• **Task prompt**: Write out the entries exactly, leaving out every picture.

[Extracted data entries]

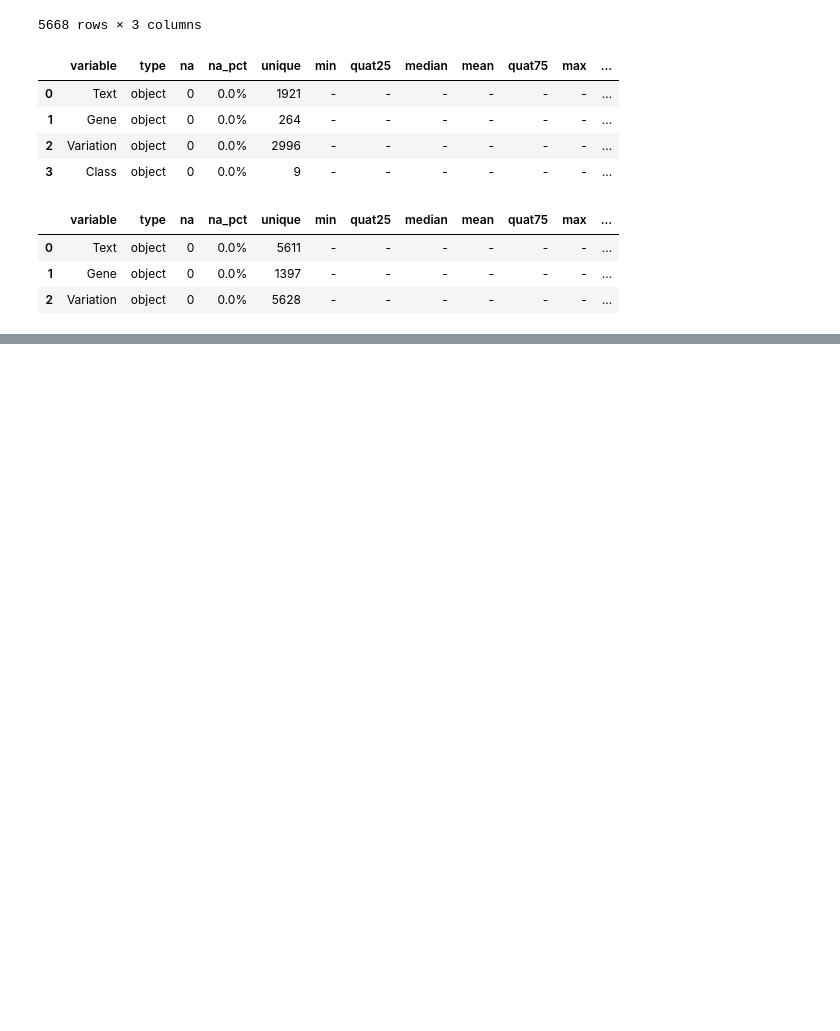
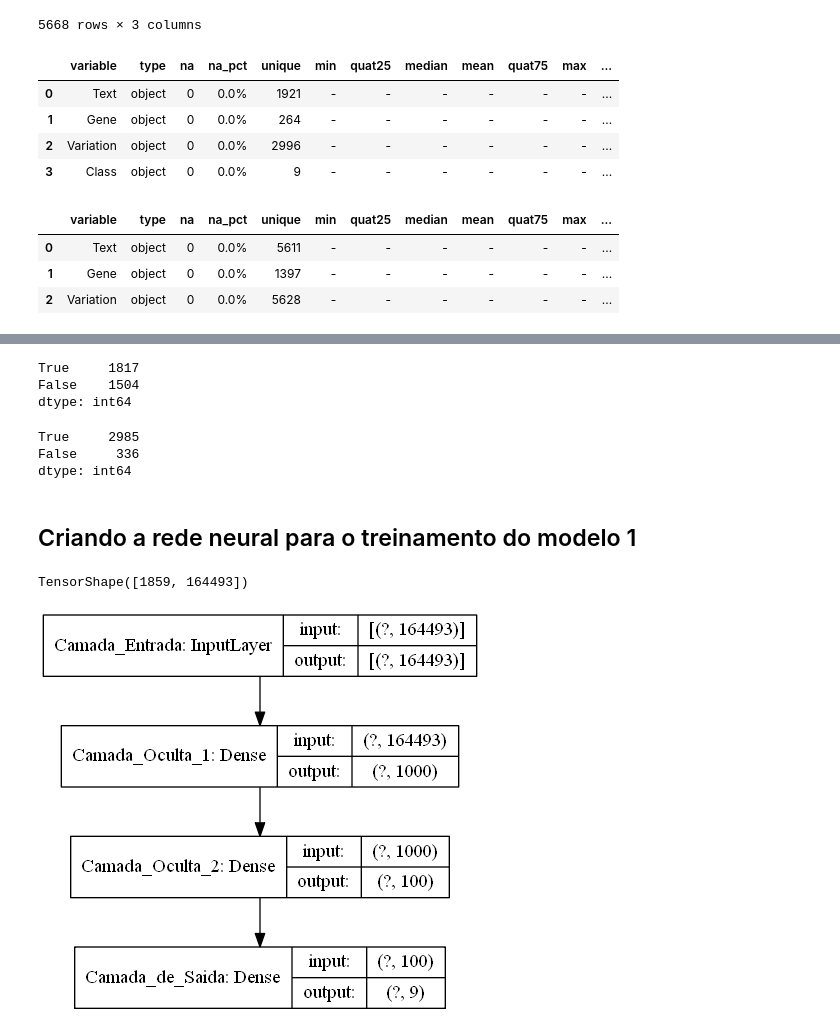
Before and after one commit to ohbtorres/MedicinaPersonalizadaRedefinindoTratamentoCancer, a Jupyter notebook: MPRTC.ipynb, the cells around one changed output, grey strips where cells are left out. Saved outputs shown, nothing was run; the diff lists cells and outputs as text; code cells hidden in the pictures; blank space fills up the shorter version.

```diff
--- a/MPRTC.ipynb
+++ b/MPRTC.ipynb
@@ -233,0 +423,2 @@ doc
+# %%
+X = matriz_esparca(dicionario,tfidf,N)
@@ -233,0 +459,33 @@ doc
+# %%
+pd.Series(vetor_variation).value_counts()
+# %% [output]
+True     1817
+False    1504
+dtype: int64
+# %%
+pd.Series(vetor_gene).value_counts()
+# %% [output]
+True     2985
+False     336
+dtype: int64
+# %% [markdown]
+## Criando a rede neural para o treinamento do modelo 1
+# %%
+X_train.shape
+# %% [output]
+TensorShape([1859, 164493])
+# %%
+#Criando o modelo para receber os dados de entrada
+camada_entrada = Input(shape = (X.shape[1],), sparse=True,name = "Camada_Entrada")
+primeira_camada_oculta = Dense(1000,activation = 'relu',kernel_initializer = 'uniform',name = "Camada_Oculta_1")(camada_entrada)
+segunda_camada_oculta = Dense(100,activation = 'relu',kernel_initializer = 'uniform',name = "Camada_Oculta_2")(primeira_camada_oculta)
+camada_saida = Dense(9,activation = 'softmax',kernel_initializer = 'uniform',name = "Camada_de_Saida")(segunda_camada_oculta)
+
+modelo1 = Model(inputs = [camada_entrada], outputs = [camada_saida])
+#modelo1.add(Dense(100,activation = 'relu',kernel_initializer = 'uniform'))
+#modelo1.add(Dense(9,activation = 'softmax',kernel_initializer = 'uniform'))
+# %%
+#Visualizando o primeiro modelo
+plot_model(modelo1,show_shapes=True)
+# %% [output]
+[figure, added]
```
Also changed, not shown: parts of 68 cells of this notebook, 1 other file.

• **Result of this task**:
Before and after one commit to ohbtorres/MedicinaPersonalizadaRedefinindoTratamentoCancer, a Jupyter notebook: MPRTC.ipynb, the cells around one changed output, grey strips where cells are left out. Saved outputs shown, nothing was run; the diff lists cells and outputs as text; code cells hidden in the pictures; blank space fills up the shorter version.

```diff
--- a/MPRTC.ipynb
+++ b/MPRTC.ipynb
@@ -233,0 +423,2 @@ doc
+# %%
+X = matriz_esparca(dicionario,tfidf,N)
@@ -233,0 +459,33 @@ doc
+# %%
+pd.Series(vetor_variation).value_counts()
+# %% [output]
+True     1817
+False    1504
+dtype: int64
+# %%
+pd.Series(vetor_gene).value_counts()
+# %% [output]
+True     2985
+False     336
+dtype: int64
+# %% [markdown]
+## Criando a rede neural para o treinamento do modelo 1
+# %%
+X_train.shape
+# %% [output]
+TensorShape([1859, 164493])
+# %%
+#Criando o modelo para receber os dados de entrada
+camada_entrada = Input(shape = (X.shape[1],), sparse=True,name = "Camada_Entrada")
+primeira_camada_oculta = Dense(1000,activation = 'relu',kernel_initializer = 'uniform',name = "Camada_Oculta_1")(camada_entrada)
+segunda_camada_oculta = Dense(100,activation = 'relu',kernel_initializer = 'uniform',name = "Camada_Oculta_2")(primeira_camada_oculta)
+camada_saida = Dense(9,activation = 'softmax',kernel_initializer = 'uniform',name = "Camada_de_Saida")(segunda_camada_oculta)
+
+modelo1 = Model(inputs = [camada_entrada], outputs = [camada_saida])
+#modelo1.add(Dense(100,activation = 'relu',kernel_initializer = 'uniform'))
+#modelo1.add(Dense(9,activation = 'softmax',kernel_initializer = 'uniform'))
+# %%
+#Visualizando o primeiro modelo
+plot_model(modelo1,show_shapes=True)
+# %% [output]
+[figure, added]
```
Also changed, not shown: parts of 68 cells of this notebook, 1 other file.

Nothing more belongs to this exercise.